The movie was the first producer Edward Small had made away from United Artists for a number of years.[4] He bought the rights to the novel in 1941 intending to make it as a vehicle for Ilona Massey who had just made International Lady for him.[5][6] He intended to make the film for United Artists but other projects took priority. Over a five-year period there were several near-starts and postponements; he almost managed to begin production in February 1946 but there was not enough studio space. Small's deal with United Artists expired so the film became the first shot at Universal by International under the new United World Pictures arrangement.[1]

Reception[edit]

Film critic Bosley Crowther panned the film when it was released, writing "True enough, Miss Oberon looks lovely, Mr. Korvin behaves with bold sang-froid and George Brent is sufficiently unimpressive to seem a husband that a dame would double-cross. Paul Lucas, Arnold Moss and Lenore Ulric also act as though they thought they had a script. But the whole thing is as claptrap in its nature as it was when Pola Negri played it back in 1923."[7]

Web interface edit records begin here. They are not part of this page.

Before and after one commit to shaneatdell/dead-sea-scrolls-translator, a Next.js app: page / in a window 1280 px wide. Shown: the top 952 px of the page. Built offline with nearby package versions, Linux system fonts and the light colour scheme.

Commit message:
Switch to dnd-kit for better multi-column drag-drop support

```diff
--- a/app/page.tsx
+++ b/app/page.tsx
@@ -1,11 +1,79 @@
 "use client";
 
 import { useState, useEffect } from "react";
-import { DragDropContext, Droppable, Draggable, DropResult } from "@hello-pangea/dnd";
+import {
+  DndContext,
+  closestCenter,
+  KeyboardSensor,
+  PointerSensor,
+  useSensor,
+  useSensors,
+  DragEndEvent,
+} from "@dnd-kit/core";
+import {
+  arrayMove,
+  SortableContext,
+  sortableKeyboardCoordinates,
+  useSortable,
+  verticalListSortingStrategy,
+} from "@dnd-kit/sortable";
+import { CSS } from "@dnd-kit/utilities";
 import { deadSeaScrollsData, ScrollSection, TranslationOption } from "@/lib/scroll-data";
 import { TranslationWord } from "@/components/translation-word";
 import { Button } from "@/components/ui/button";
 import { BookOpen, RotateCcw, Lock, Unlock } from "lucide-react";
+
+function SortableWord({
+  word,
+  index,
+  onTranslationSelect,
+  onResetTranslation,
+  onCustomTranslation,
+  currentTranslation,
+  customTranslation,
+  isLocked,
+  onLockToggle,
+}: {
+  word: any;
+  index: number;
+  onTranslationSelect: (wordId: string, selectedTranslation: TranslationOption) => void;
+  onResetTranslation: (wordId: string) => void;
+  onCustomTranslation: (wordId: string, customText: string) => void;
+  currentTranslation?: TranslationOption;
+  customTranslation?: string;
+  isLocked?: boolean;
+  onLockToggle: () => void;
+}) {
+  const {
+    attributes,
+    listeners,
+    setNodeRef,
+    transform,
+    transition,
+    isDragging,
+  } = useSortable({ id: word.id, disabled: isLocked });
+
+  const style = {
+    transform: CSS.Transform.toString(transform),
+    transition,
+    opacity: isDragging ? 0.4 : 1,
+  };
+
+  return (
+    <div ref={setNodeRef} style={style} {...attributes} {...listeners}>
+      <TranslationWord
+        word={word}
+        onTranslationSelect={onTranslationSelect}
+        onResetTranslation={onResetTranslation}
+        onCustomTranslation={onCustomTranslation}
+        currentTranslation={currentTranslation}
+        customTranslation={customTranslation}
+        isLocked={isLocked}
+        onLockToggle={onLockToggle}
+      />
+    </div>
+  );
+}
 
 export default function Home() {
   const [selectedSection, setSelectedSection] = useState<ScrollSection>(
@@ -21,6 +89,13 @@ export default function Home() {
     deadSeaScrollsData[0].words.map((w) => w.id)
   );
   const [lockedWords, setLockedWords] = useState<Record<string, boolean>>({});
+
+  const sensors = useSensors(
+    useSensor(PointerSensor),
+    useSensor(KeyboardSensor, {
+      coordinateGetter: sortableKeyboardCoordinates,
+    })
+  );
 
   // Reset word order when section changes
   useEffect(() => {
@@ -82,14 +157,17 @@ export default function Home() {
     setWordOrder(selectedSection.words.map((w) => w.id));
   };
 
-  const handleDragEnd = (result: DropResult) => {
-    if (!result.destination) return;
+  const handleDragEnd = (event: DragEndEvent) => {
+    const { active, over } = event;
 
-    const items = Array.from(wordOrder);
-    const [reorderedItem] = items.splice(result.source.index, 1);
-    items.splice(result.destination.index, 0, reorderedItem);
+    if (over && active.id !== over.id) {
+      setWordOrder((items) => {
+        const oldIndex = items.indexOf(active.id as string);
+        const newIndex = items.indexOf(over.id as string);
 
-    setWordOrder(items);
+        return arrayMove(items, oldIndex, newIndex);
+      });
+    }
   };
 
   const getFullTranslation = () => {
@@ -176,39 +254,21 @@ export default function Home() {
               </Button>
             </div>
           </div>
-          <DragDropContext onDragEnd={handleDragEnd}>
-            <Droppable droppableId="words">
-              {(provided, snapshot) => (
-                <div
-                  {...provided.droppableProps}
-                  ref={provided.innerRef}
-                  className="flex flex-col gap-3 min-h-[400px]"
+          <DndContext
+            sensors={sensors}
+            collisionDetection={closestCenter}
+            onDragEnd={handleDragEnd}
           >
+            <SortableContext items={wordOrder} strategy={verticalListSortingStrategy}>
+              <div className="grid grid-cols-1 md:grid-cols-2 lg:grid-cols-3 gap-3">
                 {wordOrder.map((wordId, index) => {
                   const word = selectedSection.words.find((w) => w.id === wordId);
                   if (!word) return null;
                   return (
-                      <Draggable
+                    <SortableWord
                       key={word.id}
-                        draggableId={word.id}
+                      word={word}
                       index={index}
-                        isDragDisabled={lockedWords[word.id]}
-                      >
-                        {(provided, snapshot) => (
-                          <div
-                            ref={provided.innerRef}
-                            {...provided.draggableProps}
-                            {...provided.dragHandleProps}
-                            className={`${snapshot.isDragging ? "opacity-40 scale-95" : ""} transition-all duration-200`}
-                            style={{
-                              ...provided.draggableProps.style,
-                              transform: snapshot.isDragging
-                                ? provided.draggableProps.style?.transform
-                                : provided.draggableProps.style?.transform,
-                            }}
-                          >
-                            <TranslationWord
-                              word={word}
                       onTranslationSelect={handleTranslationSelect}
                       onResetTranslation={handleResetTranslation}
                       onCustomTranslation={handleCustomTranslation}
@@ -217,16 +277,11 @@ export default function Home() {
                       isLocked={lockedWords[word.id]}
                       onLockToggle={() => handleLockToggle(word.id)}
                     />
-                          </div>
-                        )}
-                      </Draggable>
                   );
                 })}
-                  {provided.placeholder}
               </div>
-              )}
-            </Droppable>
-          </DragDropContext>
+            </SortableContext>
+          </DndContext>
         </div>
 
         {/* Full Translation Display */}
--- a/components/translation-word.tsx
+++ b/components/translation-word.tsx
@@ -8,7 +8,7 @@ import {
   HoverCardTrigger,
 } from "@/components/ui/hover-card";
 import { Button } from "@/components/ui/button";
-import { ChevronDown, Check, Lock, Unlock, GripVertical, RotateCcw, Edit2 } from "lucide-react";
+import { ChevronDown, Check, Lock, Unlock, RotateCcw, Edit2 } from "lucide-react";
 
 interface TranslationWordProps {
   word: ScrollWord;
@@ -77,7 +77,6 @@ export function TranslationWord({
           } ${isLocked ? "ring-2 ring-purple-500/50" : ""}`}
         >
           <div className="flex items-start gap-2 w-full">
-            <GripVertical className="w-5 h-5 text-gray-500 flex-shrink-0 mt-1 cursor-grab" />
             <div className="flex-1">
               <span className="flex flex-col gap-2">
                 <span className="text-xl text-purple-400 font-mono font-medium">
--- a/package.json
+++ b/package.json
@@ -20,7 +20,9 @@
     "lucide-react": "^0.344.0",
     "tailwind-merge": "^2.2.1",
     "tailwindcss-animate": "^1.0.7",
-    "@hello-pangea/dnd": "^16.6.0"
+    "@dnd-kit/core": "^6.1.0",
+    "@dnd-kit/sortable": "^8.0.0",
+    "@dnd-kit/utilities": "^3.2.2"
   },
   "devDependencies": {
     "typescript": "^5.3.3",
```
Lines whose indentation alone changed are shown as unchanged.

Variety magazine panned the screenplay, writing "Production is well-stacked with solid values in every department except for the screenplay, which falls short in its attempt to stretch an unsubstantial story line over so long a running time."[8]

References[edit]

  1. ^ a b THE HOLLYWOOD WIRE: In the Clear MORE HOLLYWOOD ITEMS By Meets Girl By FRED STANLEY. New York Times (1923-Current file) [New York, N.Y] 05 May 1946: X1
  2. ^ Temptation at the Internet Movie Database.
  3. ^ Bella Donna at the Internet Movie Database
  4. ^ MICHAEL TODD SET TO FILM 'GREAT SON': Ferber Novel Will Be His First Universal Picture--Hellinger Acquires 'Criss-Cross' "Variety Girl" Planned Special to THE NEW YORK TIMES.. New York Times (1923-Current file) [New York, N.Y] 04 June 1946: 33.
  5. ^ The THEATRE: Entertainment Notes Wall Street Journal (1923 - Current file) [New York, N.Y] 03 July 1941: 13.
  6. ^ SCREEN NEWS HERE AND IN HOLLYWOOD: Monty Woolley to Repeat His Role in 'The Man Who Came to Dinner' for Warners PICTURE TO BE HELD OVER ' Blossoms in the Dust' to Run Second Week at Music Hall -- French Films Revived By DOUGLAS W. CHURCHILLSpecial to THE NEW YORK TIMES.. New York Times (1923-Current file) [New York, N.Y] 01 July 1941: 27.
  7. ^ Crowther, Bosley. The New York Times, film review, December 25, 1946. Last accessed: February 25, 2011.
  8. ^ Variety, film review, December 2, 1946. Last accessed: February 25, 2011.

External links[edit]